Heavy rainfall struck Mumbai on Friday resulting in waterlogging in parts of the city. Both the Thane and Navi Mumbai municipal corporations have sent out heavy rain alerts in the area for the next 48 hours. The Indian Meteorological Department has forecast very heavy rains in Mumbai and coastal Konkan region over the next 48 hours. It is high time civic authorities across India, especially around the coast, woke up to the reality that another serious tragedy is round the corner unless basic steps are taken to mitigate the threat of flood and water logging. According to a recent United Nations report, rising sea levels will pose a very serious threat to Kolkata and Mumbai by 2050.
India headed a United Nations list of countries that are vulnerable to rising sea levels, with 40 million people in the country at risk in the next 34 years. Both Mumbai and Kolkata are at maximum risk of coastal flooding due to urbanisation and economic growth. Despite possessing Asia’s richest civic body, the city of Mumbai continues to suffer from severe waterlogging and floods every monsoon. While the BMC blames the rain gods, environmentalists, and urban planning experts point to rampant construction on flood plains, wetlands and forests. As per urban planning guidelines and Coastal Regulation Zone rules, construction should not be allowed on these natural zones.
Unfortunately, no municipal corporation follows these regulations. Mumbai’s low-lying areas are particularly vulnerable, particularly after the Mithi River, overflows its banks. For a very long time environmentalists have warned civic authorities about heavy silting in the Mithi river. Despite these urgent warnings, no real steps are taken to mitigate the problem. Instead, the Mumbai Metropolitan Region development Authority thought it wise to build its office on the river bank. Low-lying areas like Parel have been witness to a major construction boom. Some of the city’s tallest commercial buildings are located in the area. Before the construction boom, the soil in these areas was porous enough to absorb the excess rainwater. Moreover, the size of stormwater drains in the area has not increased in proportion to the number of buildings constructed. There is little these small drains can do to absorb the excess water.

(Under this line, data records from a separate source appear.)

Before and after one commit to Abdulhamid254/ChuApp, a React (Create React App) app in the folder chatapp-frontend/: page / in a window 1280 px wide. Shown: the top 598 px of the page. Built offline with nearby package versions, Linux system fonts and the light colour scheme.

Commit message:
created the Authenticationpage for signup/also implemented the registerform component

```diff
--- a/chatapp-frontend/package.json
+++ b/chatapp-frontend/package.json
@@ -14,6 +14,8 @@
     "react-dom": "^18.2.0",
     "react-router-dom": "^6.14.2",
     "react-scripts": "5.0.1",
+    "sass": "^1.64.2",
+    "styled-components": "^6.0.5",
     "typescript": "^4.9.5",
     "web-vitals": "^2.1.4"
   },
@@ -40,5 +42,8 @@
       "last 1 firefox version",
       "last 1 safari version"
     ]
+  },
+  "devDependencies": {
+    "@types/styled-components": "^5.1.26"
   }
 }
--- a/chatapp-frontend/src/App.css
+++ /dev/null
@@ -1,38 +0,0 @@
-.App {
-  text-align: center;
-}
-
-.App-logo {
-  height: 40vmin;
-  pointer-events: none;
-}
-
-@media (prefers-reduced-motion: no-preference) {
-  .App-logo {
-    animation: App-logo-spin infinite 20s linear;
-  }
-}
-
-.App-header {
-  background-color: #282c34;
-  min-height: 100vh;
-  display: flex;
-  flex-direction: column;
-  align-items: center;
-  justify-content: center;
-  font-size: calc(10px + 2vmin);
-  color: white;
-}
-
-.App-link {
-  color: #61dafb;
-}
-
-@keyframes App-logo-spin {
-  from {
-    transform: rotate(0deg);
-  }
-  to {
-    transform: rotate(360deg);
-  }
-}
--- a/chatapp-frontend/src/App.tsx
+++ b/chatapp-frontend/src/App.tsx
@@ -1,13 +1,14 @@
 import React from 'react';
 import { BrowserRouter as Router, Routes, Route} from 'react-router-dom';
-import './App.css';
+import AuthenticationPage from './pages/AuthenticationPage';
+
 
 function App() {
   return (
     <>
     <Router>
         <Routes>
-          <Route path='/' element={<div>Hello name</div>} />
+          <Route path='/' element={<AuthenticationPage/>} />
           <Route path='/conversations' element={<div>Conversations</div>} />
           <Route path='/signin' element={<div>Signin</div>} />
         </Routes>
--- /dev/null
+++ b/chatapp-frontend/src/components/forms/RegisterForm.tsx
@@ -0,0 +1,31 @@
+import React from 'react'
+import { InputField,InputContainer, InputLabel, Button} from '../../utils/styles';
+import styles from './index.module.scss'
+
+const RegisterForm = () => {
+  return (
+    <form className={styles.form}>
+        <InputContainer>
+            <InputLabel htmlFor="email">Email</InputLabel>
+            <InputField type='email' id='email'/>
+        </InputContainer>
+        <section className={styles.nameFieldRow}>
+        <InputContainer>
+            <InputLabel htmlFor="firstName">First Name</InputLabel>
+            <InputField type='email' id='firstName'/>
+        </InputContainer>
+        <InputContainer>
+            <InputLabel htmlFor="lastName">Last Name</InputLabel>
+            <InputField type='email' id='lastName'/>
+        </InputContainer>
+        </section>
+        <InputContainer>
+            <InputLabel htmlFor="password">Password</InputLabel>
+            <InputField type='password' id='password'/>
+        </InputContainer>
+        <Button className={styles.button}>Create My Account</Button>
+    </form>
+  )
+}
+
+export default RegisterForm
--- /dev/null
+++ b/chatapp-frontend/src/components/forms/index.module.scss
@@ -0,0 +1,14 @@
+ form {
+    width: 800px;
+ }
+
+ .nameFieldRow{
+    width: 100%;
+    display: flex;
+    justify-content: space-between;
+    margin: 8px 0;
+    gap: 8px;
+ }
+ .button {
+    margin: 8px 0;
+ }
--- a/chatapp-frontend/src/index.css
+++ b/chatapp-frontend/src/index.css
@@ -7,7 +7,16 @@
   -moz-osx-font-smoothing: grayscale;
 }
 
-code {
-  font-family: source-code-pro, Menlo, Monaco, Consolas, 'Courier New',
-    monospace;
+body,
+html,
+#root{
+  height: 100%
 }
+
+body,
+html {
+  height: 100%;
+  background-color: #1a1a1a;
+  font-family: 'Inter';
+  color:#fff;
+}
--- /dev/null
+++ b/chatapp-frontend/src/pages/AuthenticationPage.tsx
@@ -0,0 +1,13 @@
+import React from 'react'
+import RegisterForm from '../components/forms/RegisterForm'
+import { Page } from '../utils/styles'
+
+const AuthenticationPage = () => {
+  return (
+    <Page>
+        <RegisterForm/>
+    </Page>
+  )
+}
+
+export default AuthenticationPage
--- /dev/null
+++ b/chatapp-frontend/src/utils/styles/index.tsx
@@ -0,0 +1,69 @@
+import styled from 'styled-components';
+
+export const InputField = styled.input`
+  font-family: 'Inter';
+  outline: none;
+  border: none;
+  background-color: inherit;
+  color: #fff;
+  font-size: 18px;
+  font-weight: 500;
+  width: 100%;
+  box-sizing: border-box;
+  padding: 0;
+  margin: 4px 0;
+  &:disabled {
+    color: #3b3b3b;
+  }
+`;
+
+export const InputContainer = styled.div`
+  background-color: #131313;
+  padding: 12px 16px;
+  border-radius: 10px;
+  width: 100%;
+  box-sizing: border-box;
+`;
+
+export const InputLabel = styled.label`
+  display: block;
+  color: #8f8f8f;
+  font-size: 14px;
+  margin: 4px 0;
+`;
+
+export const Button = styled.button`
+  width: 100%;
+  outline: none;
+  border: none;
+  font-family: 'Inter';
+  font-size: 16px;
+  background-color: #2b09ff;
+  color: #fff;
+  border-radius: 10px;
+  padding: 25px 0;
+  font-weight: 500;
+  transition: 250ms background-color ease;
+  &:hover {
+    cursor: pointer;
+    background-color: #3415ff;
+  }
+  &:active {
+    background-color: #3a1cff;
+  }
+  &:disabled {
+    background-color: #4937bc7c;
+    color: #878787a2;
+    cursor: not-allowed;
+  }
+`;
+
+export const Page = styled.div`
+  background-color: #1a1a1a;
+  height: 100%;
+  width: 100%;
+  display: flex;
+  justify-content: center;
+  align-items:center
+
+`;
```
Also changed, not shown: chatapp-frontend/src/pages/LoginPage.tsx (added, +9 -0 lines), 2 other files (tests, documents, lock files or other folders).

The last time Mumbai was witness to a major environmental tragedy was on July 26, 2005. Back then, Maharashtra’s western coast was struck by a record 944 mm of concentrated rainfall. Many parts of the city were submerged under and a lot of civilians lost their lives. Life in Mumbai had come to a standstill for three days straight. It’s time the authorities remember what had happened.